I’m inspired to finally start on my one-woman show. It has been on the cards for a long time and I’m determined to get it written and performed.
Ooh, get on with it. You’re so charismatic and vivacious. Get on with it and be a sensation!
I do kick myself because I have had a lot of time off because of my injury and I told myself, ‘This is the perfect time to start writing things and I just found it so difficult,maybe because I was feeling so down about everything. So now I’m absolutely determined to get things rolling. Having taken a break from performing makes you so much hungrier to go back on that stage, and also being surrounded by people who do their own thing, do their own shows, I’m like, ‘Come on, Hagen, sort yourself out!’.
Everyone loves you.

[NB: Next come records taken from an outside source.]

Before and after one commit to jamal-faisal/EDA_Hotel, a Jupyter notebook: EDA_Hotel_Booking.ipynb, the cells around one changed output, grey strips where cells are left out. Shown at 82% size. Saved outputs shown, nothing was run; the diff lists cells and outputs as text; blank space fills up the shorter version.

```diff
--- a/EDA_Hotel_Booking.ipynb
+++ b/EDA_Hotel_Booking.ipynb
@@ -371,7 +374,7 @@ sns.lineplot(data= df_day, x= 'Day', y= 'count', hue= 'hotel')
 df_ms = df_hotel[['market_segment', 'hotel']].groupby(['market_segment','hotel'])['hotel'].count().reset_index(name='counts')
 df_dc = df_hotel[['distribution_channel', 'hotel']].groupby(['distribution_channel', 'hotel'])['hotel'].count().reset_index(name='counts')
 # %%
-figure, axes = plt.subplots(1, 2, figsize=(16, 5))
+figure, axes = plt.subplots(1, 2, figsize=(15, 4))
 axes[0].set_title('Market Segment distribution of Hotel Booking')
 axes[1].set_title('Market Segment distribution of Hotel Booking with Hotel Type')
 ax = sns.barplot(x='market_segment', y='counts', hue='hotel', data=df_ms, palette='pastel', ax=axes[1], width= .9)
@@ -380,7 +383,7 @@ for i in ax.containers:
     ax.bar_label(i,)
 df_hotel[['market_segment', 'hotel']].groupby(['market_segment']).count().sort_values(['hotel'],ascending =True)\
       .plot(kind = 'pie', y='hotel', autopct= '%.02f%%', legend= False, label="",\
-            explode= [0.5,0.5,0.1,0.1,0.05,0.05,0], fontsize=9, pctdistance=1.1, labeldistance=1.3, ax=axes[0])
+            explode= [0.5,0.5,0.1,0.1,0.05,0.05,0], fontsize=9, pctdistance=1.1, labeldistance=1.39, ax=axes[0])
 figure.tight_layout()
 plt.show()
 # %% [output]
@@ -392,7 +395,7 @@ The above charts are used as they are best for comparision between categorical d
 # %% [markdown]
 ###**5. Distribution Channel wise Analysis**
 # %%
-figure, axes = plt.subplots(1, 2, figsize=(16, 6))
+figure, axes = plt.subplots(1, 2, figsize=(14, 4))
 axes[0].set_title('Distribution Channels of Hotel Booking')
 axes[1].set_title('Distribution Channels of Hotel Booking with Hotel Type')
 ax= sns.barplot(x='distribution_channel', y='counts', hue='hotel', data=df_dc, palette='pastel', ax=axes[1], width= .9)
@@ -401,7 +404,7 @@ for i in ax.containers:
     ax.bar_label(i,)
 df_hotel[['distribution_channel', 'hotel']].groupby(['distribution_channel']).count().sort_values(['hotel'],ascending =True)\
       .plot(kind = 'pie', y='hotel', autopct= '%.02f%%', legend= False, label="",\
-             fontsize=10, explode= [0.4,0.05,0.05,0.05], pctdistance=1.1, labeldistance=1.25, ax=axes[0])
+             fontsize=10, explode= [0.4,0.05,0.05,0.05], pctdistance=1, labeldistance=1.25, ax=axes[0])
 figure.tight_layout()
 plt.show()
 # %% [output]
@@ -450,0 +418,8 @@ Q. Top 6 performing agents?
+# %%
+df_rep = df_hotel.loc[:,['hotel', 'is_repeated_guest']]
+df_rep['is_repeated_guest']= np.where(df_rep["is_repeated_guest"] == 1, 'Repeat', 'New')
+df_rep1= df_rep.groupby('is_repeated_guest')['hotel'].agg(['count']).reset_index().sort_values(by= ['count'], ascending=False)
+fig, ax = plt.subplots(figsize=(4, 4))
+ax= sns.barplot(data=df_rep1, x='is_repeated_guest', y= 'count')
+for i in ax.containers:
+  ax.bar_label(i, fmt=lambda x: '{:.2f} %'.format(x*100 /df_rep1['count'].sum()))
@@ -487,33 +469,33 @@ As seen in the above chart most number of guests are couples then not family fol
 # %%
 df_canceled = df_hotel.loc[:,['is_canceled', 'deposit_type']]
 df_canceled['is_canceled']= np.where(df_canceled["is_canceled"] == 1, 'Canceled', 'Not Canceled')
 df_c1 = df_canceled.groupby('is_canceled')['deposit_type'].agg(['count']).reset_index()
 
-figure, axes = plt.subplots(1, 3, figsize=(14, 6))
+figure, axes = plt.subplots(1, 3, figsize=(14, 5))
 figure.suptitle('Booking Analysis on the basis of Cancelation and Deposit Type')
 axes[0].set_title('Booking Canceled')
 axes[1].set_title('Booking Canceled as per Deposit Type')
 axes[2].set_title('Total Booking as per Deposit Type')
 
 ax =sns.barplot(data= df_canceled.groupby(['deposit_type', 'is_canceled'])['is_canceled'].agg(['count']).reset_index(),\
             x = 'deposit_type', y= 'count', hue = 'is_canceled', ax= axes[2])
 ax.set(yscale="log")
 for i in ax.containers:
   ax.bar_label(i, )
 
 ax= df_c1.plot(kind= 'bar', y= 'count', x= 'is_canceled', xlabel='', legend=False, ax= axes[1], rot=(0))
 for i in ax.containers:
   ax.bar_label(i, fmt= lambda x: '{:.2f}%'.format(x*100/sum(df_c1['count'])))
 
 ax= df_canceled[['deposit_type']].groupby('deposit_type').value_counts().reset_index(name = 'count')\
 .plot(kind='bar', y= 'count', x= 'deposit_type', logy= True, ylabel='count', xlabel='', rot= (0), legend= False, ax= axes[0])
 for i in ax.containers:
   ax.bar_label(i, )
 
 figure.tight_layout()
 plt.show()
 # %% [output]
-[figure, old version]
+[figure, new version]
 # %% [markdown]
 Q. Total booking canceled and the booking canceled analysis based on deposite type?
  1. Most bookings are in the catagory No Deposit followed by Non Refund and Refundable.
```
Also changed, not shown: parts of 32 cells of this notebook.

I always have the impression that you’re one of the mostpopular burlesquers on the London scene.
That’s incredibly lovely. I feel that the burlesque scene and certainly the cabaret scene,too, is a very supportive one. So it’s a mutual love and respect.
I think a solo show, Miss Laurie Hagen, yes! We’ll all be there.
It’s interesting for people to know how certain things might not pan out the way you think they will. That’s showbusiness, too, right? It’s not all glitz and glamour. You get shows that close, you get injuries and other doors get opened.
Well, we’re all thrilled to have you back.
Thank you! I’m thrilled to be back.
– THE WIDOW STANTON –